Lighting up Continuous Feedback…
Co-worker 1: “Hey…is our Jenkins even running?”
Me: “Uhh, yes? What do you mean?”
CW1: “Well, I’ve pushed 3 different commits, and it hasn’t told me that the build failed.”
Me: “Neat. Good job not breaking the build?”
CW1: “Oh wait, Jenkins only notifies us when it fails, that’s right.”
Me: “Right…but it would be better if we always knew what state it was in.”
The above conversation was real.
The names were changed to protect Matt Swanson, I mean, the innocent. (Oops!)
But Matt’s concern, err Co-worker 1’s concern, was legitimate – why do I have to go checkthe build status?
Continuous feedback was already something I was interested in investing in. A group of us read the book Continuous Integration as a book club, and there was an entire chapter on feedback in that book.

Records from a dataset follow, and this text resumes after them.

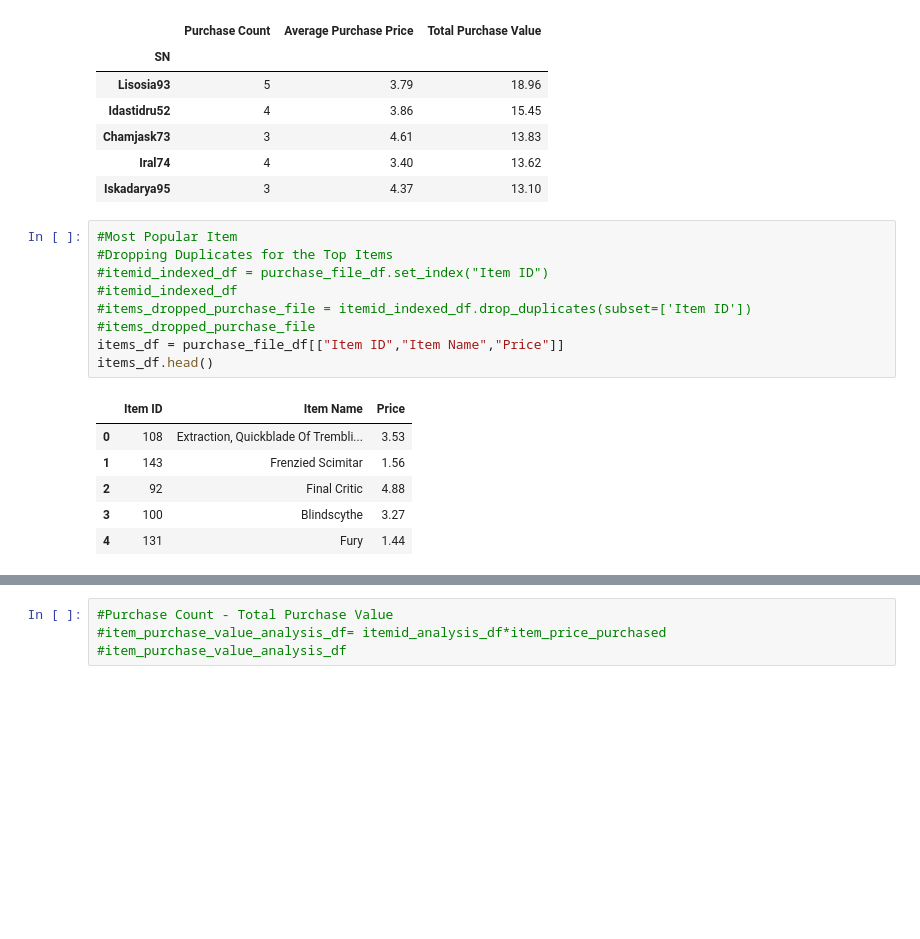
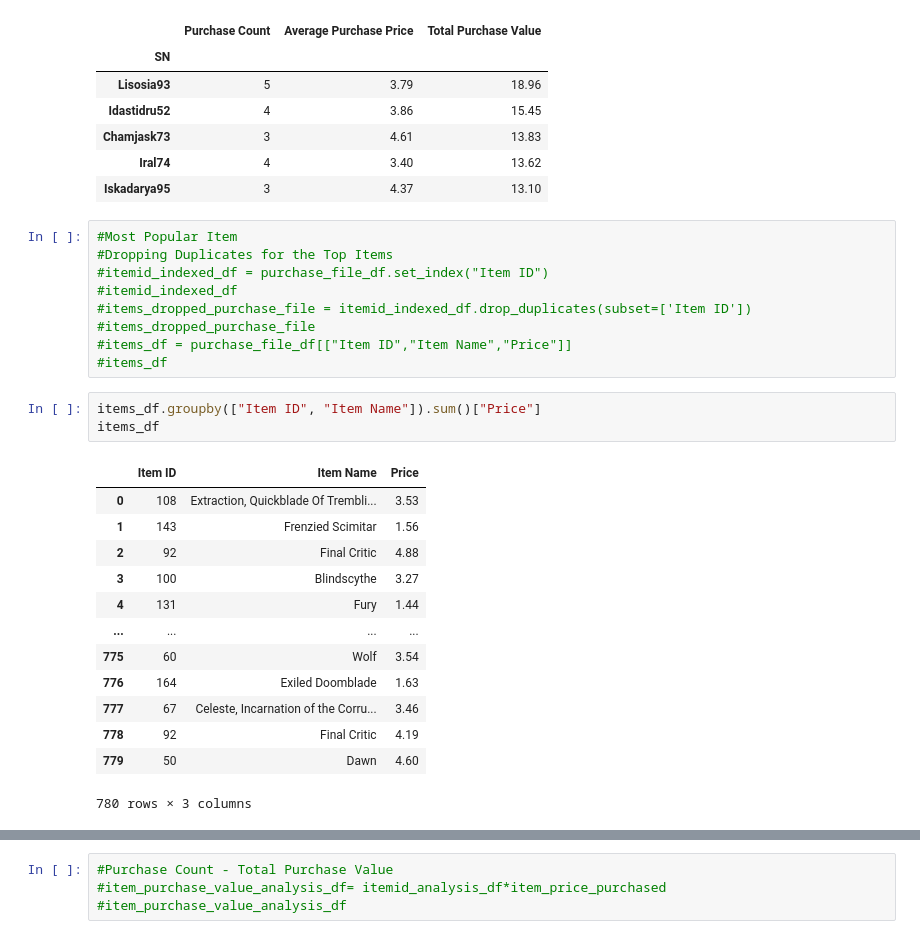
Before and after one commit to rmaher314/HW4_Pandas, a Jupyter notebook: HW4_Heroes_of_Pymoli.ipynb, the cells around one changed output, grey strips where cells are left out. Cells and saved outputs as stored; diff of their text form; blank space fills up the shorter version.

```diff
--- a/HW4_Heroes_of_Pymoli.ipynb
+++ b/HW4_Heroes_of_Pymoli.ipynb
@@ -235,12 +229,22 @@ top_5_spenders_df.head()
 #itemid_indexed_df
 #items_dropped_purchase_file = itemid_indexed_df.drop_duplicates(subset=['Item ID'])
 #items_dropped_purchase_file
-items_df = purchase_file_df[["Item ID","Item Name","Price"]]
-items_df.head()
+#items_df = purchase_file_df[["Item ID","Item Name","Price"]]
+#items_df
-# %% [output]
-|  | Item ID | Item Name | Price |
-| 0 | 108 | Extraction, Quickblade Of Trembli... | 3.53 |
-| 1 | 143 | Frenzied Scimitar | 1.56 |
-| 2 | 92 | Final Critic | 4.88 |
-| 3 | 100 | Blindscythe | 3.27 |
-| 4 | 131 | Fury | 1.44 |
+# %%
+items_df.groupby(["Item ID", "Item Name"]).sum()["Price"]
+items_df
+# %% [output]
+|  | Item ID | Item Name | Price |
+| 0 | 108 | Extraction, Quickblade Of Trembli... | 3.53 |
+| 1 | 143 | Frenzied Scimitar | 1.56 |
+| 2 | 92 | Final Critic | 4.88 |
+| 3 | 100 | Blindscythe | 3.27 |
+| 4 | 131 | Fury | 1.44 |
+| ... | ... | ... | ... |
+| 775 | 60 | Wolf | 3.54 |
+| 776 | 164 | Exiled Doomblade | 1.63 |
+| 777 | 67 | Celeste, Incarnation of the Corru... | 3.46 |
+| 778 | 92 | Final Critic | 4.19 |
+| 779 | 50 | Dawn | 4.60 |
+780 rows × 3 columns
```
Also changed, not shown: parts of 15 cells of this notebook.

The main takeaway I had from that chapter was that I wasn’t practicing continuous feedback (enough).
Being the curious little engineer that I am, I decided to look for an off-the-shelf solution for feedback indicators. After looking at many X10 solutions, and even some solutions that use a Beeper-service (yes, those pagers that were cool for about 2 weeks in the 90’s)…I finally stumbled upon the Philips Hue. Not only does Philips have a pretty good developer site, there is also a Jenkins plugin to make the necessary color changes for your Hue bulbs!
So now that everyone else has already done all of the hard work of making a kick-butt product, great documentation/instructions, and a simple plugin…I just had to turn it on!
Below are a few “pro tips” that seem obvious to me now, but weren’t obvious to me a month ago. (So my hope is that these tips can help others make feedback valuable.)
ProTip #1: feedback is tricky.
You have to be careful that you aren’t just creating noise. Consider the following questions to help you decide if your feedback is helping, or potentially hurting…
- What questions are you trying to answer, or problems are you trying to solve?
- Would this new feedback mechanism have any negative side-effects or be a significant distraction?
- What if someone misused the information somehow?
ProTip #2: adding a colorful light in an already well-lit office is difficult.
It turns out that bright white lights can easily bleach out your color. So placement of the lamp is important (for us, near a shadow on a wall works well).
ProTip #3: if your feedback indicator is difficult to implement, perhaps your Continuous Integration (CI) process is too complex.
We currently have 2 completely separate teams using the Philips Hue as a build status indicator.
The team I’m working on has a very serialized CI process – unit tests run first, then functional tests, then deployment. In this case, the color of the lamp changes as it goes through the entire process.
My neighboring team has a very parallel CI process – each component has a build/test, once all components are done then a deployment process occurs. In this case, the color of the lamp only changes with the deployment process.
If you are not able to easily hook in a build status indicator, then you should consider refactoring your CI process in order to get the most feedback out of your process.
The color of the lamp matches the existing Jenkins standard color scheme for build status:
- blue– in progress
- green– successful
- red– failed
- yellow– unstable (whatever that means, hah!)
This type of feedback indicator works well because you don’t have to go looking for it. As you walk around our office, you can quickly see the status of our build.
A challenge for my readers: